> _RECORD SET_:
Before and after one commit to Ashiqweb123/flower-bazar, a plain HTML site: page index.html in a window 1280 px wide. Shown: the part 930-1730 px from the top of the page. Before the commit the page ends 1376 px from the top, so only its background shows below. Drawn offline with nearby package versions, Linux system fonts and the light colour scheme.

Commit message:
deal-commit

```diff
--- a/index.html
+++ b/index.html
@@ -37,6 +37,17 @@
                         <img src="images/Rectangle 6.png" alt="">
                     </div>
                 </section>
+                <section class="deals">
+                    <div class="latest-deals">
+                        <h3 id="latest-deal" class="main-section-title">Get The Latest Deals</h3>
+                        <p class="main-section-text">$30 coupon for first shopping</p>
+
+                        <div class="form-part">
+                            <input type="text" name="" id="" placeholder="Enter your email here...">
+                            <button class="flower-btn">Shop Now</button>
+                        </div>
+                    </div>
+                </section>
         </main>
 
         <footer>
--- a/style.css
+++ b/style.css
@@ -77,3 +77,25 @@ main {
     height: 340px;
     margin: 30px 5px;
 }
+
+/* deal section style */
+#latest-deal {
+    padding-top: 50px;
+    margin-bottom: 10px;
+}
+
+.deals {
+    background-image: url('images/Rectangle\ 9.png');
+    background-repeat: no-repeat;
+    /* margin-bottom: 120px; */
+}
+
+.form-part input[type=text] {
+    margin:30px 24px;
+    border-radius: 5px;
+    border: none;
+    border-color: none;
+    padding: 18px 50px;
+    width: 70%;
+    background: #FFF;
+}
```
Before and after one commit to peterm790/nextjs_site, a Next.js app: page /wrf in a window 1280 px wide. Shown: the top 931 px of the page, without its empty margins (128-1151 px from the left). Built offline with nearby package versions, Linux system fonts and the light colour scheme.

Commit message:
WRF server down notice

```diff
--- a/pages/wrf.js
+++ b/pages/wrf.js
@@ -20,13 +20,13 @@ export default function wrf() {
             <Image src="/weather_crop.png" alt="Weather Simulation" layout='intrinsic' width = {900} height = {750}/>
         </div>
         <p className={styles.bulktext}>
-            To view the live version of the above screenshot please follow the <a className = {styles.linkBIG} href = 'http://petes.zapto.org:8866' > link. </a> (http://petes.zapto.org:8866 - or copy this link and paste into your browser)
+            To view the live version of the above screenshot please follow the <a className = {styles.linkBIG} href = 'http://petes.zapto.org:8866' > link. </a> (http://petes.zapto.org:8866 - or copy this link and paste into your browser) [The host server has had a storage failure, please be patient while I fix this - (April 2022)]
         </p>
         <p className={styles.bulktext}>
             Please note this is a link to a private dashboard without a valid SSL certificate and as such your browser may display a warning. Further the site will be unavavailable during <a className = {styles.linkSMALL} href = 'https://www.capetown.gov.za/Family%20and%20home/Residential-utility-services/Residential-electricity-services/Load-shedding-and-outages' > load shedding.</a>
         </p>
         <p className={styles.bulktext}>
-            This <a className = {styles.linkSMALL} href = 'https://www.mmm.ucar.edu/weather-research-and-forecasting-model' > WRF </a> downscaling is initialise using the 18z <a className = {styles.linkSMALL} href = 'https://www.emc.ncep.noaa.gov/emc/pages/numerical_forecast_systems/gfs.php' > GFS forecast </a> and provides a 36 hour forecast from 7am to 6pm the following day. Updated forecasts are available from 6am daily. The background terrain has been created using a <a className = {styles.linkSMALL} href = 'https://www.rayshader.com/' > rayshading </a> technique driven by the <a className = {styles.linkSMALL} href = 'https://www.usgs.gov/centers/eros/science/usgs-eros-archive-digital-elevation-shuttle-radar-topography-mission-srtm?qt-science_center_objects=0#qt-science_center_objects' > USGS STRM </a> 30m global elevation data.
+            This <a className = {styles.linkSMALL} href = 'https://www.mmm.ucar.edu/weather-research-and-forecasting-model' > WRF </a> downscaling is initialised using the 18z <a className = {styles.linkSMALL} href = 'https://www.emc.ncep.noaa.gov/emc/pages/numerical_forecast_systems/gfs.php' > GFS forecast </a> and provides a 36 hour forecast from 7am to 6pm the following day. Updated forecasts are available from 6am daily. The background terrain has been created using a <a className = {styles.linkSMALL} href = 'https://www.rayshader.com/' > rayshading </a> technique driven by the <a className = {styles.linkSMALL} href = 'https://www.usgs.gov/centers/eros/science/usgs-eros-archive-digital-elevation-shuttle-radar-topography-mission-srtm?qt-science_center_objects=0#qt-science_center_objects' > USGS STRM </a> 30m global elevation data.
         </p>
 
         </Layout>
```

> _AIM OF THE EXERCISE_: Copy all of the listing above exactly, please.

> _SOLVED PROBLEM_:
Before and after one commit to Ashiqweb123/flower-bazar, a plain HTML site: page index.html in a window 1280 px wide. Shown: the part 930-1730 px from the top of the page. Before the commit the page ends 1376 px from the top, so only its background shows below. Drawn offline with nearby package versions, Linux system fonts and the light colour scheme.

Commit message:
deal-commit

```diff
--- a/index.html
+++ b/index.html
@@ -37,6 +37,17 @@
                         <img src="images/Rectangle 6.png" alt="">
                     </div>
                 </section>
+                <section class="deals">
+                    <div class="latest-deals">
+                        <h3 id="latest-deal" class="main-section-title">Get The Latest Deals</h3>
+                        <p class="main-section-text">$30 coupon for first shopping</p>
+
+                        <div class="form-part">
+                            <input type="text" name="" id="" placeholder="Enter your email here...">
+                            <button class="flower-btn">Shop Now</button>
+                        </div>
+                    </div>
+                </section>
         </main>
 
         <footer>
--- a/style.css
+++ b/style.css
@@ -77,3 +77,25 @@ main {
     height: 340px;
     margin: 30px 5px;
 }
+
+/* deal section style */
+#latest-deal {
+    padding-top: 50px;
+    margin-bottom: 10px;
+}
+
+.deals {
+    background-image: url('images/Rectangle\ 9.png');
+    background-repeat: no-repeat;
+    /* margin-bottom: 120px; */
+}
+
+.form-part input[type=text] {
+    margin:30px 24px;
+    border-radius: 5px;
+    border: none;
+    border-color: none;
+    padding: 18px 50px;
+    width: 70%;
+    background: #FFF;
+}
```
Before and after one commit to peterm790/nextjs_site, a Next.js app: page /wrf in a window 1280 px wide. Shown: the top 931 px of the page, without its empty margins (128-1151 px from the left). Built offline with nearby package versions, Linux system fonts and the light colour scheme.

Commit message:
WRF server down notice

```diff
--- a/pages/wrf.js
+++ b/pages/wrf.js
@@ -20,13 +20,13 @@ export default function wrf() {
             <Image src="/weather_crop.png" alt="Weather Simulation" layout='intrinsic' width = {900} height = {750}/>
         </div>
         <p className={styles.bulktext}>
-            To view the live version of the above screenshot please follow the <a className = {styles.linkBIG} href = 'http://petes.zapto.org:8866' > link. </a> (http://petes.zapto.org:8866 - or copy this link and paste into your browser)
+            To view the live version of the above screenshot please follow the <a className = {styles.linkBIG} href = 'http://petes.zapto.org:8866' > link. </a> (http://petes.zapto.org:8866 - or copy this link and paste into your browser) [The host server has had a storage failure, please be patient while I fix this - (April 2022)]
         </p>
         <p className={styles.bulktext}>
             Please note this is a link to a private dashboard without a valid SSL certificate and as such your browser may display a warning. Further the site will be unavavailable during <a className = {styles.linkSMALL} href = 'https://www.capetown.gov.za/Family%20and%20home/Residential-utility-services/Residential-electricity-services/Load-shedding-and-outages' > load shedding.</a>
         </p>
         <p className={styles.bulktext}>
-            This <a className = {styles.linkSMALL} href = 'https://www.mmm.ucar.edu/weather-research-and-forecasting-model' > WRF </a> downscaling is initialise using the 18z <a className = {styles.linkSMALL} href = 'https://www.emc.ncep.noaa.gov/emc/pages/numerical_forecast_systems/gfs.php' > GFS forecast </a> and provides a 36 hour forecast from 7am to 6pm the following day. Updated forecasts are available from 6am daily. The background terrain has been created using a <a className = {styles.linkSMALL} href = 'https://www.rayshader.com/' > rayshading </a> technique driven by the <a className = {styles.linkSMALL} href = 'https://www.usgs.gov/centers/eros/science/usgs-eros-archive-digital-elevation-shuttle-radar-topography-mission-srtm?qt-science_center_objects=0#qt-science_center_objects' > USGS STRM </a> 30m global elevation data.
+            This <a className = {styles.linkSMALL} href = 'https://www.mmm.ucar.edu/weather-research-and-forecasting-model' > WRF </a> downscaling is initialised using the 18z <a className = {styles.linkSMALL} href = 'https://www.emc.ncep.noaa.gov/emc/pages/numerical_forecast_systems/gfs.php' > GFS forecast </a> and provides a 36 hour forecast from 7am to 6pm the following day. Updated forecasts are available from 6am daily. The background terrain has been created using a <a className = {styles.linkSMALL} href = 'https://www.rayshader.com/' > rayshading </a> technique driven by the <a className = {styles.linkSMALL} href = 'https://www.usgs.gov/centers/eros/science/usgs-eros-archive-digital-elevation-shuttle-radar-topography-mission-srtm?qt-science_center_objects=0#qt-science_center_objects' > USGS STRM </a> 30m global elevation data.
         </p>
 
         </Layout>
```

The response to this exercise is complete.